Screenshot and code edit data
Segment Open

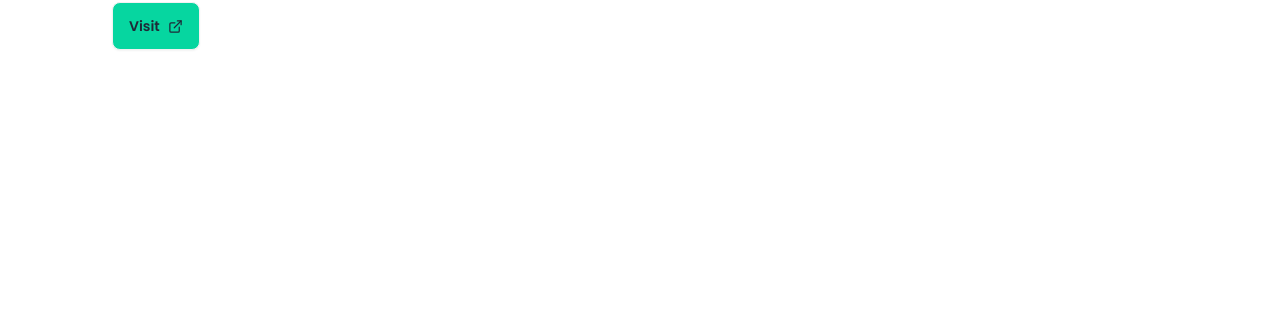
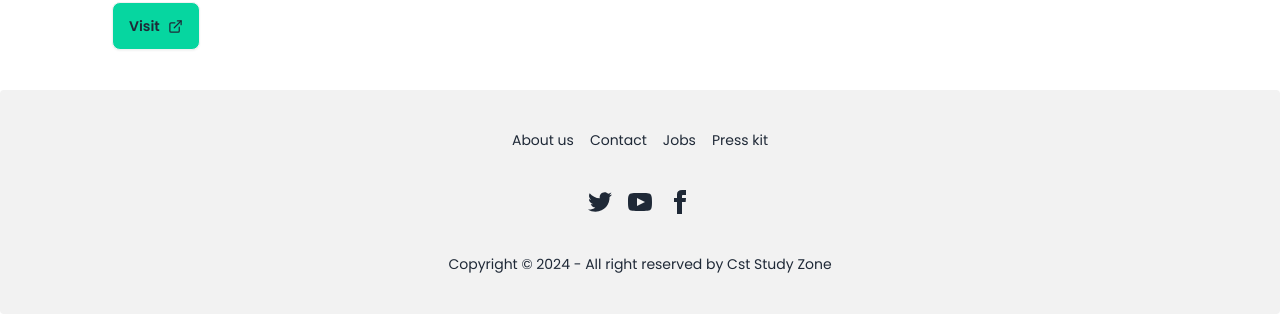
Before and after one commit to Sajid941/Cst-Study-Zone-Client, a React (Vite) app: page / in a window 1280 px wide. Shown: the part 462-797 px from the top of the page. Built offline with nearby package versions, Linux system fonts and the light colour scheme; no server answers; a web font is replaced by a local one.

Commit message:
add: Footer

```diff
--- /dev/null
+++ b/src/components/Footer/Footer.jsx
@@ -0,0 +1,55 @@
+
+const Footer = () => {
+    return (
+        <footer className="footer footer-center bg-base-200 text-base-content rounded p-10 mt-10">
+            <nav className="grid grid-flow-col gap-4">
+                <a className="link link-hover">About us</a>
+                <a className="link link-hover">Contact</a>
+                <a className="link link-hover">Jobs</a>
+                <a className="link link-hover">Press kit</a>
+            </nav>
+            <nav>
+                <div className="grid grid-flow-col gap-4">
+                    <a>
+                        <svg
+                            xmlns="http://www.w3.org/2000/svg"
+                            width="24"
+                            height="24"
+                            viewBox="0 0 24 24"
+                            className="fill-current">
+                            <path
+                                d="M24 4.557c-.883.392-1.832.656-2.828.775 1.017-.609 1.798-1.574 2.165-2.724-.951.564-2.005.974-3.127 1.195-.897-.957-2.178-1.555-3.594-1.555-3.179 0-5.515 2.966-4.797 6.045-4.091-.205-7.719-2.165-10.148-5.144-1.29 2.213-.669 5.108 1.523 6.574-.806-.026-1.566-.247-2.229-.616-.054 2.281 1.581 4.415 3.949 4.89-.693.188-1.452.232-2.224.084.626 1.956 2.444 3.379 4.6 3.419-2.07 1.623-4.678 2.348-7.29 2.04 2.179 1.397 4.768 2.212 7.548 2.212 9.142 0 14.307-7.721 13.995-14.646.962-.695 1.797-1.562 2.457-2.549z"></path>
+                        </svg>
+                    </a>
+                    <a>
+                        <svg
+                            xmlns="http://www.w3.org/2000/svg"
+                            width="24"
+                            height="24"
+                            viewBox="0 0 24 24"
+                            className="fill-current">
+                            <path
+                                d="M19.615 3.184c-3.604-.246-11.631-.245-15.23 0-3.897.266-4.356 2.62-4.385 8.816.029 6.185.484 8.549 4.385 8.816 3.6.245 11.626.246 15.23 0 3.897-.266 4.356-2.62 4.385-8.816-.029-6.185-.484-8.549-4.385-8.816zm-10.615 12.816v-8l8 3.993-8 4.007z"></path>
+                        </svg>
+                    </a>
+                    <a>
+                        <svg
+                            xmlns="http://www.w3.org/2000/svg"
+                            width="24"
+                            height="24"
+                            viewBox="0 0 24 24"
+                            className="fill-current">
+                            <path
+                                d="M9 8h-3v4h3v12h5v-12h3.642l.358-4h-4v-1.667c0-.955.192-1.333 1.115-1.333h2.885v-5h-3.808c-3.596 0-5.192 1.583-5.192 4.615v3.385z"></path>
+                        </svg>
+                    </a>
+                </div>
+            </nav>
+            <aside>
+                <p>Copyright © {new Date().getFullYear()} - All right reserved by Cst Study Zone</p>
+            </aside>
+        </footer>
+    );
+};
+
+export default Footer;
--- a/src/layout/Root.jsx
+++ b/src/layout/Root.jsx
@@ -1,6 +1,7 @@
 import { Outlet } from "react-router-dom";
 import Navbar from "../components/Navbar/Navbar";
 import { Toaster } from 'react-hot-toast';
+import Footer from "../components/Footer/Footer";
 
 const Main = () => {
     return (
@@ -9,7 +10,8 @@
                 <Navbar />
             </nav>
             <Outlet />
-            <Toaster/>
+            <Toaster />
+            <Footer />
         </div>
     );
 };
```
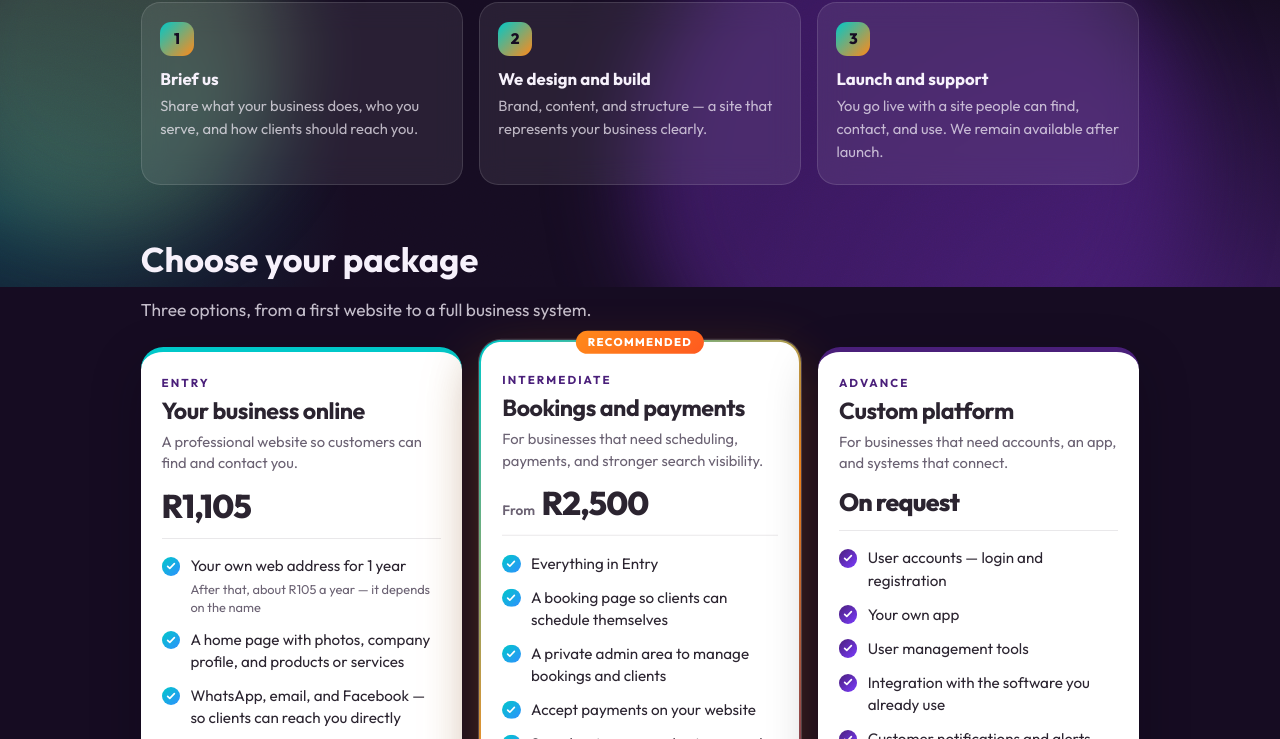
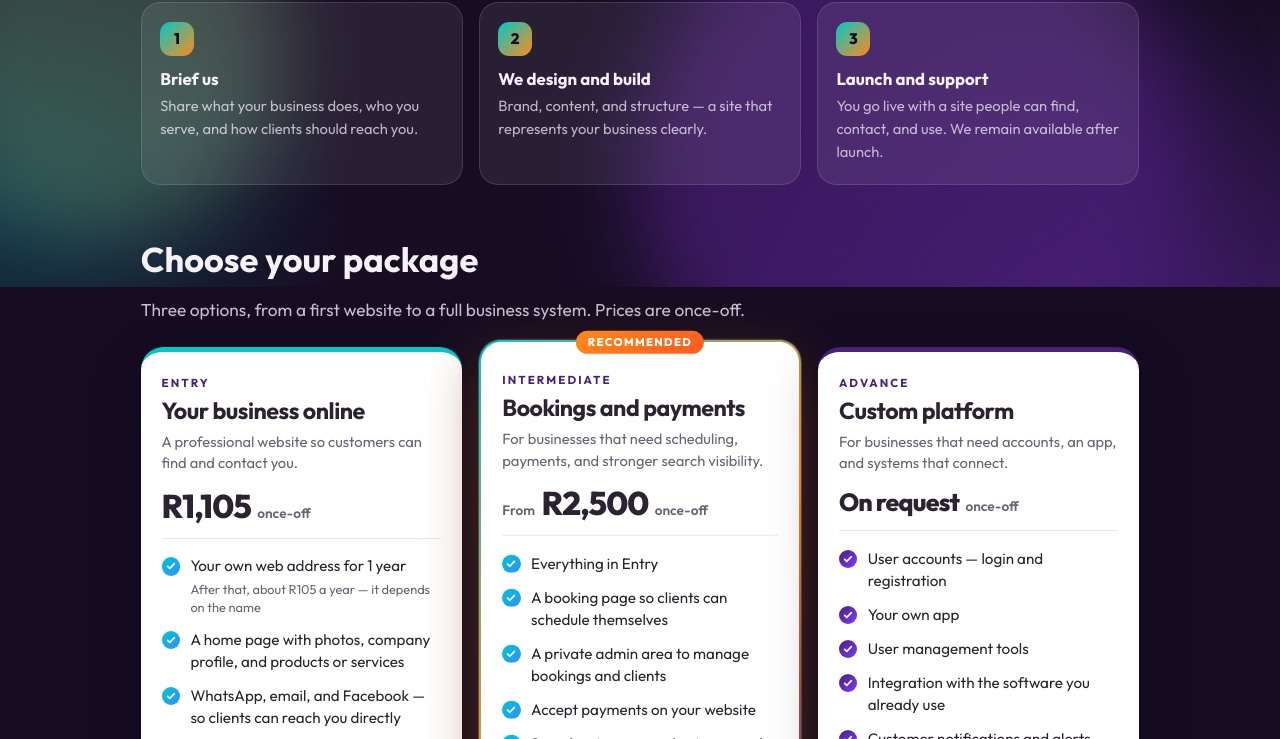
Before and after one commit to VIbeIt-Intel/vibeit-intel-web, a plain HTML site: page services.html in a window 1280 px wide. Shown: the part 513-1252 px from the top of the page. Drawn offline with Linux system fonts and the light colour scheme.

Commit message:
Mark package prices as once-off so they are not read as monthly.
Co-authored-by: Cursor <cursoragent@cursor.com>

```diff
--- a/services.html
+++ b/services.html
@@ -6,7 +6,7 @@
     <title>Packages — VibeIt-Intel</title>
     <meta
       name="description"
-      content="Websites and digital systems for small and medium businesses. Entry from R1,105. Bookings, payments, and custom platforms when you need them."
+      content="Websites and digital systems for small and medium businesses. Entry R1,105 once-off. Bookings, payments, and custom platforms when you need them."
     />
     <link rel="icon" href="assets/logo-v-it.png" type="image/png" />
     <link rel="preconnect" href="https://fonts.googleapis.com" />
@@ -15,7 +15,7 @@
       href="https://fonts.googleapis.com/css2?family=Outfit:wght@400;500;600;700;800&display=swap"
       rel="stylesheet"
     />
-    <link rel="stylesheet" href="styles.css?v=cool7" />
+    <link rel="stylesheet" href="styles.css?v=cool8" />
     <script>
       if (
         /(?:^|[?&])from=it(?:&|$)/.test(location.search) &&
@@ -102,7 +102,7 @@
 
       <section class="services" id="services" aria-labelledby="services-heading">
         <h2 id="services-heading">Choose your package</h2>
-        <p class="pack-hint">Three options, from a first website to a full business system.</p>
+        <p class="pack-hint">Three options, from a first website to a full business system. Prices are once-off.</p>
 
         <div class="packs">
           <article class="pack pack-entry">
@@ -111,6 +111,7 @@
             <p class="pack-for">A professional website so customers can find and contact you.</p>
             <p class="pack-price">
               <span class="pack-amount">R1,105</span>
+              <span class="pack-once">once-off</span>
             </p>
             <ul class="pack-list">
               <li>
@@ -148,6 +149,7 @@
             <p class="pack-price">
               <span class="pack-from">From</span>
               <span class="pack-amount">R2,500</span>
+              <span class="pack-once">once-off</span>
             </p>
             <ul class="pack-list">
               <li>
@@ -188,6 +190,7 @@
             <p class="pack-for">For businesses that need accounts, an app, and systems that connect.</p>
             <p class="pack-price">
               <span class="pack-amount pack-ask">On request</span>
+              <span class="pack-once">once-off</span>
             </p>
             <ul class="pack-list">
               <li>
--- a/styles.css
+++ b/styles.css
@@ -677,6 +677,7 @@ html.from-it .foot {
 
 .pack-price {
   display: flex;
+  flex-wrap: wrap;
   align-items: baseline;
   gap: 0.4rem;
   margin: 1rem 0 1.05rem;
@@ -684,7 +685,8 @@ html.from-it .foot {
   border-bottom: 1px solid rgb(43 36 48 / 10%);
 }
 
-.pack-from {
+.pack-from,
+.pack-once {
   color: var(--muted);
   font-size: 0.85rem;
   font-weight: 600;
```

Segment Closed
Segment Open

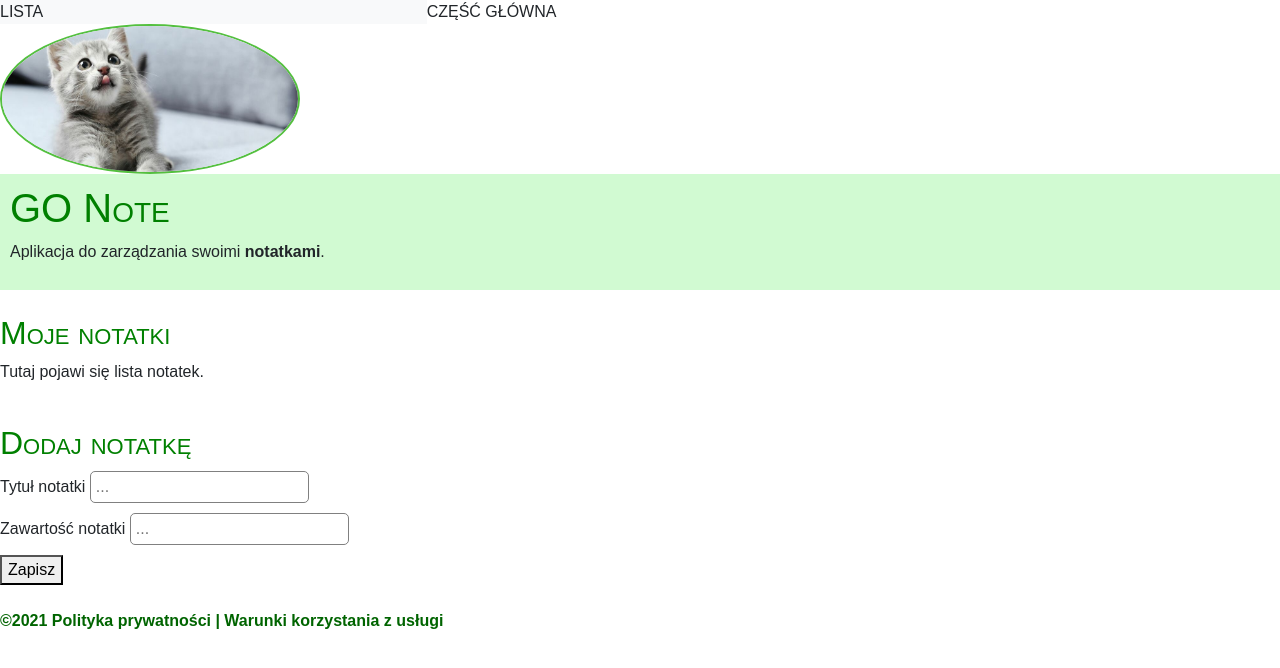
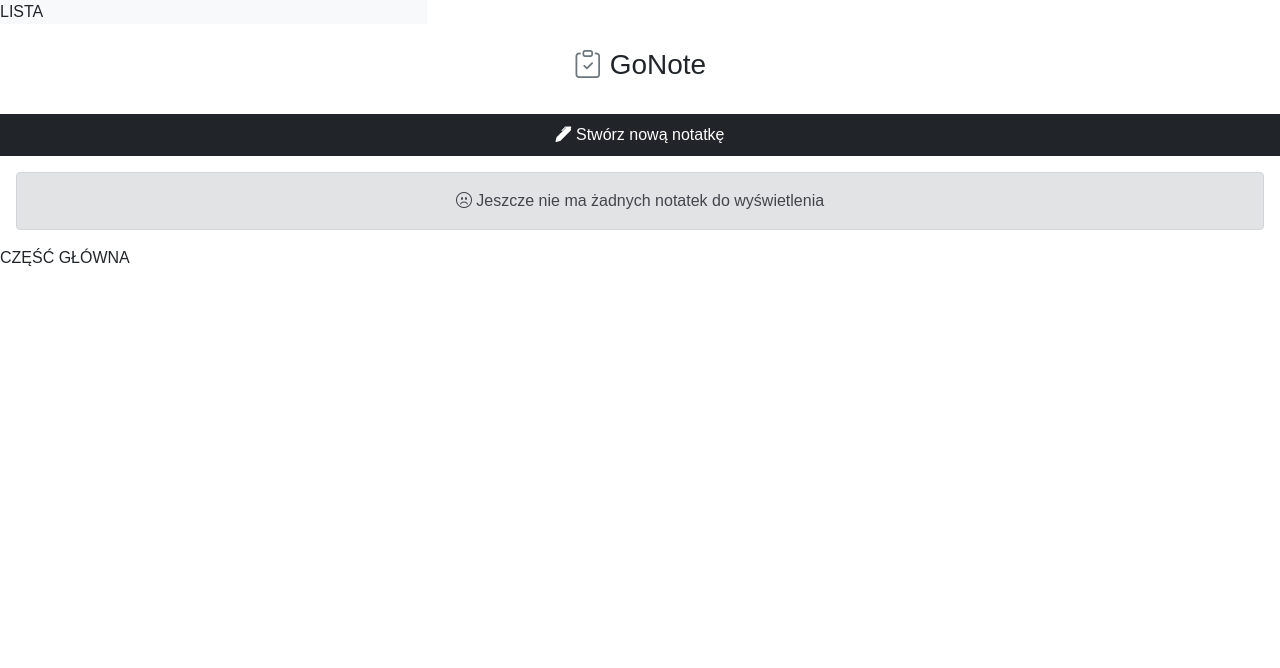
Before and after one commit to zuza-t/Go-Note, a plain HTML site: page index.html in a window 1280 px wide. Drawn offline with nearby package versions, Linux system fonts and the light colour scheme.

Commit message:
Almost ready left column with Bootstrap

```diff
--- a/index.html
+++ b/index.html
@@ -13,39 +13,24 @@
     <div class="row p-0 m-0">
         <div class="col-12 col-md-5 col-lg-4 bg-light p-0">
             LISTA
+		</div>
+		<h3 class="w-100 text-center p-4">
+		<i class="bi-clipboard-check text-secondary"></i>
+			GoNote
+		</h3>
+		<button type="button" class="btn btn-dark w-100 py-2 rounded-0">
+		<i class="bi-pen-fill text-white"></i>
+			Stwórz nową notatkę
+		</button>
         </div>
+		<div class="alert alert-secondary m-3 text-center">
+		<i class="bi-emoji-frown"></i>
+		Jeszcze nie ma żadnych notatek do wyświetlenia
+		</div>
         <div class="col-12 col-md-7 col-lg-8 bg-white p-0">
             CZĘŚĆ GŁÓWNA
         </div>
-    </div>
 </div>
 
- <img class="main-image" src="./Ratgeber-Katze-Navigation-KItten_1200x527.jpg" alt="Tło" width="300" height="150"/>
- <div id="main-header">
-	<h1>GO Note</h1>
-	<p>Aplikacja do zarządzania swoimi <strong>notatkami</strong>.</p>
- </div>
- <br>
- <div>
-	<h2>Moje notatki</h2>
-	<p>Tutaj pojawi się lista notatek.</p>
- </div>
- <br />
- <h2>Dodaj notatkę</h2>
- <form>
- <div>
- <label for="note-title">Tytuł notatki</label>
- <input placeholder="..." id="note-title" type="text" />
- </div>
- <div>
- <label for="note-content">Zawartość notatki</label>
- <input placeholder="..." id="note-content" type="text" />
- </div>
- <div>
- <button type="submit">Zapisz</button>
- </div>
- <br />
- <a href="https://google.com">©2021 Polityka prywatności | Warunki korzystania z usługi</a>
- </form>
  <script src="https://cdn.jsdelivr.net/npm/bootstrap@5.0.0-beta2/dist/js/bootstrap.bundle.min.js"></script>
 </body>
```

Segment Closed

• [Goal of the exercise]
Tally the lines of the data that contain the string "href", and report nothing but the tally.

• [Output of the exercise]
6